*** Opening SOURCE MATERIAL ***

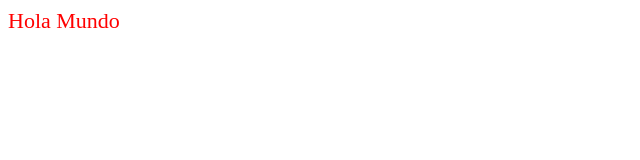
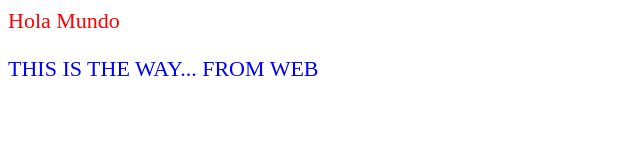
Before and after one commit to davamo/holamundo, a plain HTML site: page index.html in a window 1280 px wide. Shown: the whole page, without its empty margins (0-640 px from the left). Drawn offline with Linux system fonts and the light colour scheme.

Commit message:
add mensage from web

```diff
--- a/index.css
+++ b/index.css
@@ -2,3 +2,8 @@
     font-size: 22px;
     color: red;
 }
+
+p {
+    color : blue;
+    font-size: 22px;
+}
--- a/index.html
+++ b/index.html
@@ -9,5 +9,6 @@
 </head>
 <body>
     <div class="hola">Hola Mundo</div>
+    <p>THIS IS THE WAY... FROM WEB</p>
 </body>
 </html>
```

*** Closing SOURCE MATERIAL ***

> [EXERCISE INSTRUCTIONS]: The answer must be the data above, repeated exactly, with no pictures.

> [ANSWER TO THE PROBLEM]:
Before and after one commit to davamo/holamundo, a plain HTML site: page index.html in a window 1280 px wide. Shown: the whole page, without its empty margins (0-640 px from the left). Drawn offline with Linux system fonts and the light colour scheme.

Commit message:
add mensage from web

```diff
--- a/index.css
+++ b/index.css
@@ -2,3 +2,8 @@
     font-size: 22px;
     color: red;
 }
+
+p {
+    color : blue;
+    font-size: 22px;
+}
--- a/index.html
+++ b/index.html
@@ -9,5 +9,6 @@
 </head>
 <body>
     <div class="hola">Hola Mundo</div>
+    <p>THIS IS THE WAY... FROM WEB</p>
 </body>
 </html>
```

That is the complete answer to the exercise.